WHAT IS NEEDED ->
Each line of data below is to be returned exactly, leaving out any picture.

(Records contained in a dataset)
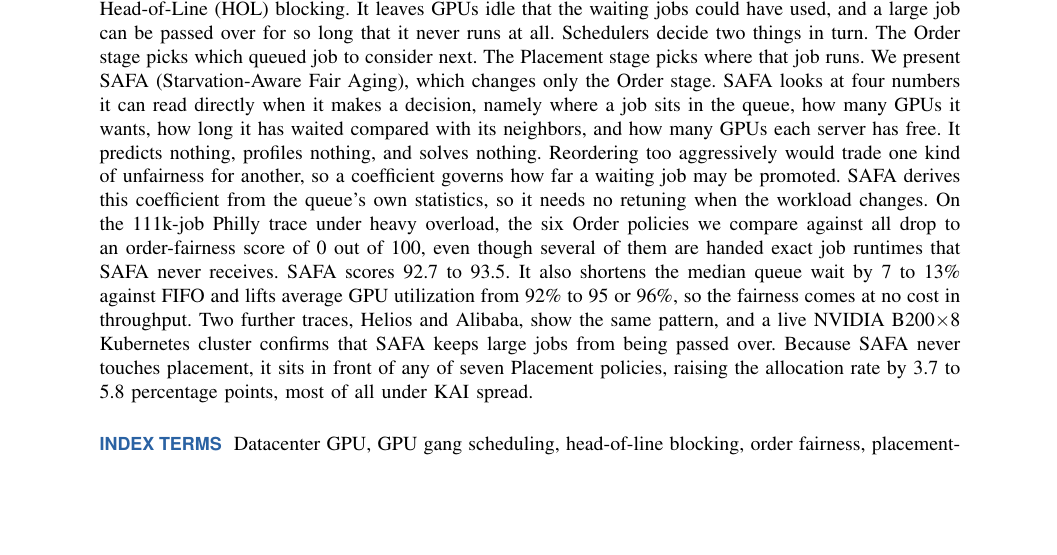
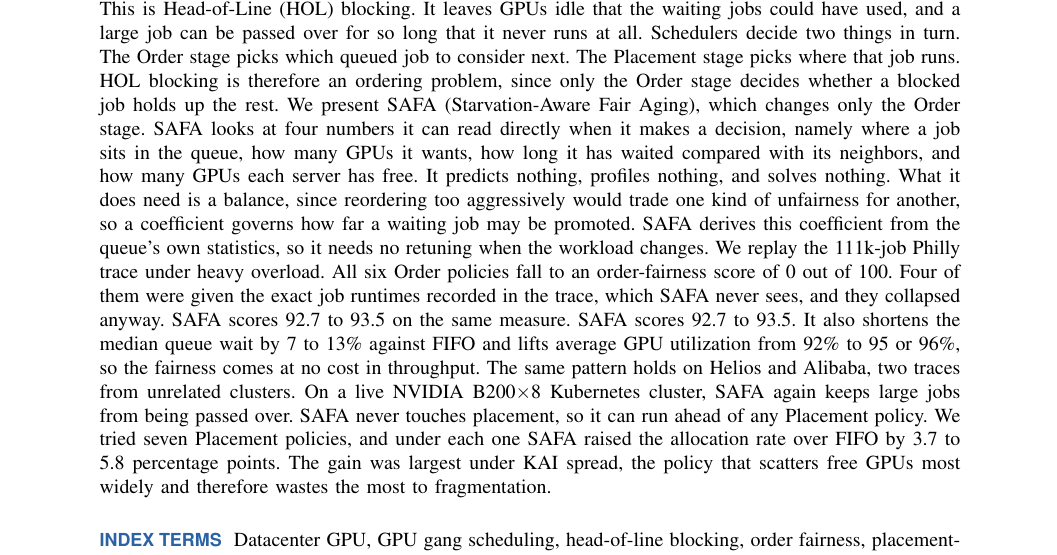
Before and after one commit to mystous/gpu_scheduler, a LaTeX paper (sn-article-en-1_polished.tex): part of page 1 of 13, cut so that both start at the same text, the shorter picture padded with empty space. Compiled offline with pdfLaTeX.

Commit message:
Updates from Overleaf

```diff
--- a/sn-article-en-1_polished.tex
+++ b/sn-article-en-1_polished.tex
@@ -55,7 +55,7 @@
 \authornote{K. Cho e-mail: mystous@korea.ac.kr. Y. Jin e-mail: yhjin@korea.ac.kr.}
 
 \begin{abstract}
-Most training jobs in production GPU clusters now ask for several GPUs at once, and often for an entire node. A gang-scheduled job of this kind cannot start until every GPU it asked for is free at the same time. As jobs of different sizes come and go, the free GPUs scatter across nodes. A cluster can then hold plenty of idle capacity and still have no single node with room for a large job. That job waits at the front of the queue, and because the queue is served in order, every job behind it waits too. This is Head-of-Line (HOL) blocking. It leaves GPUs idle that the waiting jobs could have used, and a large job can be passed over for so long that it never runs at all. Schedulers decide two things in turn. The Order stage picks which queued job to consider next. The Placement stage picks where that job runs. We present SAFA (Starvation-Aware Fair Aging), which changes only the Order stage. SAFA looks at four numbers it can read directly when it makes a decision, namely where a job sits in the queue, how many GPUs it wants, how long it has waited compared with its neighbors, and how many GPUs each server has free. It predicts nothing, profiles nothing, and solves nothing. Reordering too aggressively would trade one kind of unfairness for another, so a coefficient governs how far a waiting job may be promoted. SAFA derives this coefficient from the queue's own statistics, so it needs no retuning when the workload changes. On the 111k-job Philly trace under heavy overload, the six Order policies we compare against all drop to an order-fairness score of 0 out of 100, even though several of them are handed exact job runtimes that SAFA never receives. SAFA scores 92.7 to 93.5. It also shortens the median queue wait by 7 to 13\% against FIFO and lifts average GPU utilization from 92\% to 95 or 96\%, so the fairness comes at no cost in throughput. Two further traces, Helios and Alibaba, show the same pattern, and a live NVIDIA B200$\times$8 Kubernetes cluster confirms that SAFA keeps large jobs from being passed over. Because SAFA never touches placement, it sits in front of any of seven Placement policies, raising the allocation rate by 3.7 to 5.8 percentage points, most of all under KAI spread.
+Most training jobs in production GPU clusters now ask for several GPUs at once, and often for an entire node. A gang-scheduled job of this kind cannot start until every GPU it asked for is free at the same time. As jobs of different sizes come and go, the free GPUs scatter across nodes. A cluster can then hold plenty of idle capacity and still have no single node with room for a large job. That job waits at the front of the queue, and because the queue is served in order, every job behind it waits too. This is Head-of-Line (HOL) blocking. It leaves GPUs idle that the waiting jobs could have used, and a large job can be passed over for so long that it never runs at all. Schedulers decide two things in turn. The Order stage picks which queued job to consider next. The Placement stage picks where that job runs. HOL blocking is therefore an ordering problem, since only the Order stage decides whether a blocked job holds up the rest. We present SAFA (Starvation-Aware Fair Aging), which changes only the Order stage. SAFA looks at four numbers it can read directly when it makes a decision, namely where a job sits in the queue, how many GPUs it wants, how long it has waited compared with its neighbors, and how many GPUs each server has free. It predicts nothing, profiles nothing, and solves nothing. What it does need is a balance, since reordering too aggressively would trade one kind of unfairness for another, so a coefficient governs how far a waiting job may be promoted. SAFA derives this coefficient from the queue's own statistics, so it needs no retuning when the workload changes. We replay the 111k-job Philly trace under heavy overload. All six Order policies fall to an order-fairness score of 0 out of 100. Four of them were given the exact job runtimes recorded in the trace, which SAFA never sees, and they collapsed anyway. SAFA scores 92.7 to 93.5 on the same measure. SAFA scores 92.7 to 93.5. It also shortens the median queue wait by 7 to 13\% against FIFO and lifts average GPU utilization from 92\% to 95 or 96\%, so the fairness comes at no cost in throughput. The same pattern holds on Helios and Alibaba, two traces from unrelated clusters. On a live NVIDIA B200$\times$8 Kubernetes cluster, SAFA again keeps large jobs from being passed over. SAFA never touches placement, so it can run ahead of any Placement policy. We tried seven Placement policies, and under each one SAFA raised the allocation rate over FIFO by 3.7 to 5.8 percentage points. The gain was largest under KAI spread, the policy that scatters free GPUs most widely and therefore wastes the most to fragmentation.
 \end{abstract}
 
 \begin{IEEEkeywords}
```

SOLVED EXERCISE ->
Before and after one commit to mystous/gpu_scheduler, a LaTeX paper (sn-article-en-1_polished.tex): part of page 1 of 13, cut so that both start at the same text, the shorter picture padded with empty space. Compiled offline with pdfLaTeX.

Commit message:
Updates from Overleaf

```diff
--- a/sn-article-en-1_polished.tex
+++ b/sn-article-en-1_polished.tex
@@ -55,7 +55,7 @@
 \authornote{K. Cho e-mail: mystous@korea.ac.kr. Y. Jin e-mail: yhjin@korea.ac.kr.}
 
 \begin{abstract}
-Most training jobs in production GPU clusters now ask for several GPUs at once, and often for an entire node. A gang-scheduled job of this kind cannot start until every GPU it asked for is free at the same time. As jobs of different sizes come and go, the free GPUs scatter across nodes. A cluster can then hold plenty of idle capacity and still have no single node with room for a large job. That job waits at the front of the queue, and because the queue is served in order, every job behind it waits too. This is Head-of-Line (HOL) blocking. It leaves GPUs idle that the waiting jobs could have used, and a large job can be passed over for so long that it never runs at all. Schedulers decide two things in turn. The Order stage picks which queued job to consider next. The Placement stage picks where that job runs. We present SAFA (Starvation-Aware Fair Aging), which changes only the Order stage. SAFA looks at four numbers it can read directly when it makes a decision, namely where a job sits in the queue, how many GPUs it wants, how long it has waited compared with its neighbors, and how many GPUs each server has free. It predicts nothing, profiles nothing, and solves nothing. Reordering too aggressively would trade one kind of unfairness for another, so a coefficient governs how far a waiting job may be promoted. SAFA derives this coefficient from the queue's own statistics, so it needs no retuning when the workload changes. On the 111k-job Philly trace under heavy overload, the six Order policies we compare against all drop to an order-fairness score of 0 out of 100, even though several of them are handed exact job runtimes that SAFA never receives. SAFA scores 92.7 to 93.5. It also shortens the median queue wait by 7 to 13\% against FIFO and lifts average GPU utilization from 92\% to 95 or 96\%, so the fairness comes at no cost in throughput. Two further traces, Helios and Alibaba, show the same pattern, and a live NVIDIA B200$\times$8 Kubernetes cluster confirms that SAFA keeps large jobs from being passed over. Because SAFA never touches placement, it sits in front of any of seven Placement policies, raising the allocation rate by 3.7 to 5.8 percentage points, most of all under KAI spread.
+Most training jobs in production GPU clusters now ask for several GPUs at once, and often for an entire node. A gang-scheduled job of this kind cannot start until every GPU it asked for is free at the same time. As jobs of different sizes come and go, the free GPUs scatter across nodes. A cluster can then hold plenty of idle capacity and still have no single node with room for a large job. That job waits at the front of the queue, and because the queue is served in order, every job behind it waits too. This is Head-of-Line (HOL) blocking. It leaves GPUs idle that the waiting jobs could have used, and a large job can be passed over for so long that it never runs at all. Schedulers decide two things in turn. The Order stage picks which queued job to consider next. The Placement stage picks where that job runs. HOL blocking is therefore an ordering problem, since only the Order stage decides whether a blocked job holds up the rest. We present SAFA (Starvation-Aware Fair Aging), which changes only the Order stage. SAFA looks at four numbers it can read directly when it makes a decision, namely where a job sits in the queue, how many GPUs it wants, how long it has waited compared with its neighbors, and how many GPUs each server has free. It predicts nothing, profiles nothing, and solves nothing. What it does need is a balance, since reordering too aggressively would trade one kind of unfairness for another, so a coefficient governs how far a waiting job may be promoted. SAFA derives this coefficient from the queue's own statistics, so it needs no retuning when the workload changes. We replay the 111k-job Philly trace under heavy overload. All six Order policies fall to an order-fairness score of 0 out of 100. Four of them were given the exact job runtimes recorded in the trace, which SAFA never sees, and they collapsed anyway. SAFA scores 92.7 to 93.5 on the same measure. SAFA scores 92.7 to 93.5. It also shortens the median queue wait by 7 to 13\% against FIFO and lifts average GPU utilization from 92\% to 95 or 96\%, so the fairness comes at no cost in throughput. The same pattern holds on Helios and Alibaba, two traces from unrelated clusters. On a live NVIDIA B200$\times$8 Kubernetes cluster, SAFA again keeps large jobs from being passed over. SAFA never touches placement, so it can run ahead of any Placement policy. We tried seven Placement policies, and under each one SAFA raised the allocation rate over FIFO by 3.7 to 5.8 percentage points. The gain was largest under KAI spread, the policy that scatters free GPUs most widely and therefore wastes the most to fragmentation.
 \end{abstract}
 
 \begin{IEEEkeywords}
```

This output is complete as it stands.